# Exercise goal
Search the records for the word "target" and pick out every line that has it.

# Edit difference data

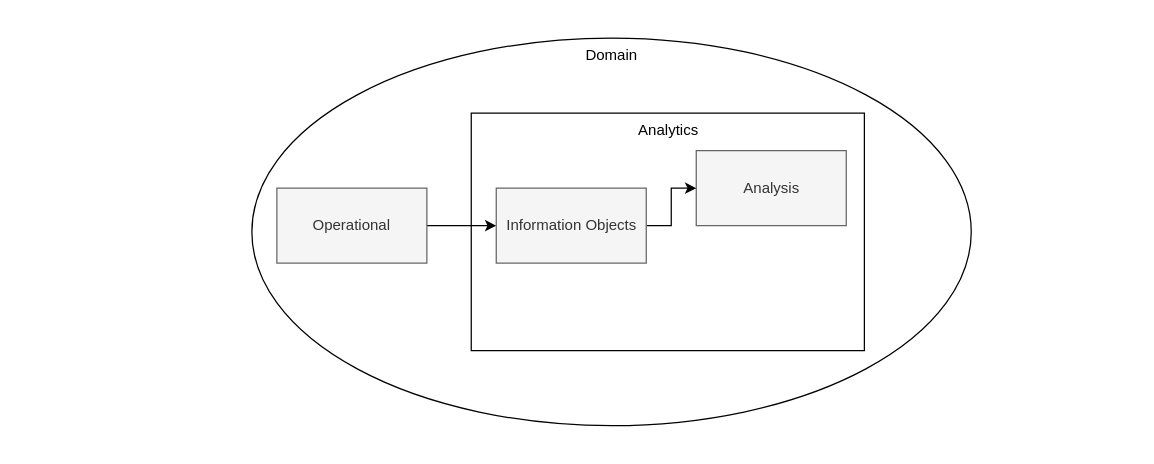
datamesh-architecture/datamesh-architecture.com keeps this draw.io diagram as diagrams/domainteamjourney_level2.drawio. Above is the earlier version. Source tidied: cells renumbered, new cells numbered last; positions are measured from the earlier drawing's top-left corner, leaving out a move shared by most shapes. Both pictures are drawn from the tidied source at 125%, with x=0, y=0 at pixel (21, 21).
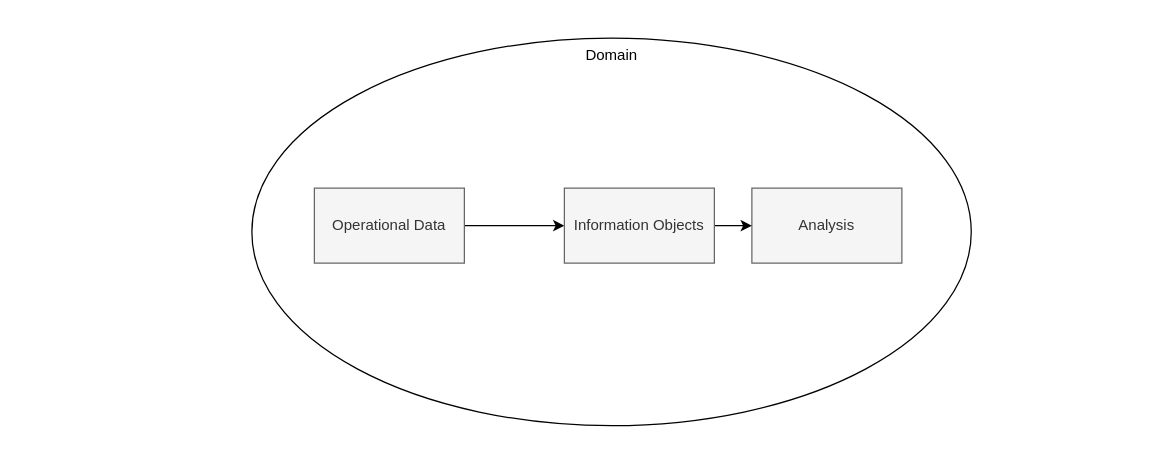
Above is the later version.

Diff of the diagram source:
```diff
@@
 <mxGraphModel>
   <root>
     <mxCell id="0" />
     <mxCell id="1" parent="0" />
+    <mxCell id="9" style="rounded=0;whiteSpace=wrap;html=1;fillColor=none;strokeColor=none;" parent="1" vertex="1">
+      <mxGeometry width="889" height="337" as="geometry" />
+    </mxCell>
     <mxCell id="2" value="Domain" style="ellipse;whiteSpace=wrap;html=1;verticalAlign=top;" parent="1" vertex="1">
       <mxGeometry x="184" y="13" width="575.5" height="310" as="geometry" />
     </mxCell>
-    <mxCell id="3" value="Analytics" style="rounded=0;whiteSpace=wrap;html=1;verticalAlign=top;" parent="1" vertex="1">
-      <mxGeometry x="359.5" y="73" width="314.5" height="190" as="geometry" />
-    </mxCell>
     <mxCell id="4" value="Analysis" style="rounded=0;whiteSpace=wrap;html=1;fillColor=#f5f5f5;fontColor=#333333;strokeColor=#666666;" parent="1" vertex="1">
-      <mxGeometry x="539.5" y="103" width="120" height="60" as="geometry" />
+      <mxGeometry x="584" y="133" width="120" height="60" as="geometry" />
     </mxCell>
     <mxCell id="5" style="edgeStyle=orthogonalEdgeStyle;rounded=0;jettySize=auto;html=1;exitX=1;exitY=0.5;exitDx=0;exitDy=0;" parent="1" edge="1" source="7" target="4">
       <mxGeometry relative="1" as="geometry" />
     </mxCell>
     <mxCell id="6" style="edgeStyle=orthogonalEdgeStyle;rounded=0;jettySize=auto;html=1;startArrow=classic;startFill=1;endArrow=none;endFill=0;" parent="1" edge="1" source="7" target="8">
       <mxGeometry relative="1" as="geometry" />
     </mxCell>
     <mxCell id="7" value="Information Objects" style="rounded=0;whiteSpace=wrap;html=1;fillColor=#f5f5f5;fontColor=#333333;strokeColor=#666666;" parent="1" vertex="1">
-      <mxGeometry x="379.5" y="133" width="120" height="60" as="geometry" />
+      <mxGeometry x="434" y="133" width="120" height="60" as="geometry" />
     </mxCell>
-    <mxCell id="8" value="Operational" style="rounded=0;whiteSpace=wrap;html=1;fillColor=#f5f5f5;fontColor=#333333;strokeColor=#666666;" parent="1" vertex="1">
-      <mxGeometry x="204" y="133" width="120" height="60" as="geometry" />
+    <mxCell id="8" value="Operational Data" style="rounded=0;whiteSpace=wrap;html=1;fillColor=#f5f5f5;fontColor=#333333;strokeColor=#666666;" parent="1" vertex="1">
+      <mxGeometry x="234" y="133" width="120" height="60" as="geometry" />
     </mxCell>
-    <mxCell id="9" style="rounded=0;whiteSpace=wrap;html=1;fillColor=none;strokeColor=none;" parent="1" vertex="1">
-      <mxGeometry width="889" height="337" as="geometry" />
-    </mxCell>
   </root>
 </mxGraphModel>
```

# Result for this exercise
     <mxCell id="5" style="edgeStyle=orthogonalEdgeStyle;rounded=0;jettySize=auto;html=1;exitX=1;exitY=0.5;exitDx=0;exitDy=0;" parent="1" edge="1" source="7" target="4">
     <mxCell id="6" style="edgeStyle=orthogonalEdgeStyle;rounded=0;jettySize=auto;html=1;startArrow=classic;startFill=1;endArrow=none;endFill=0;" parent="1" edge="1" source="7" target="8">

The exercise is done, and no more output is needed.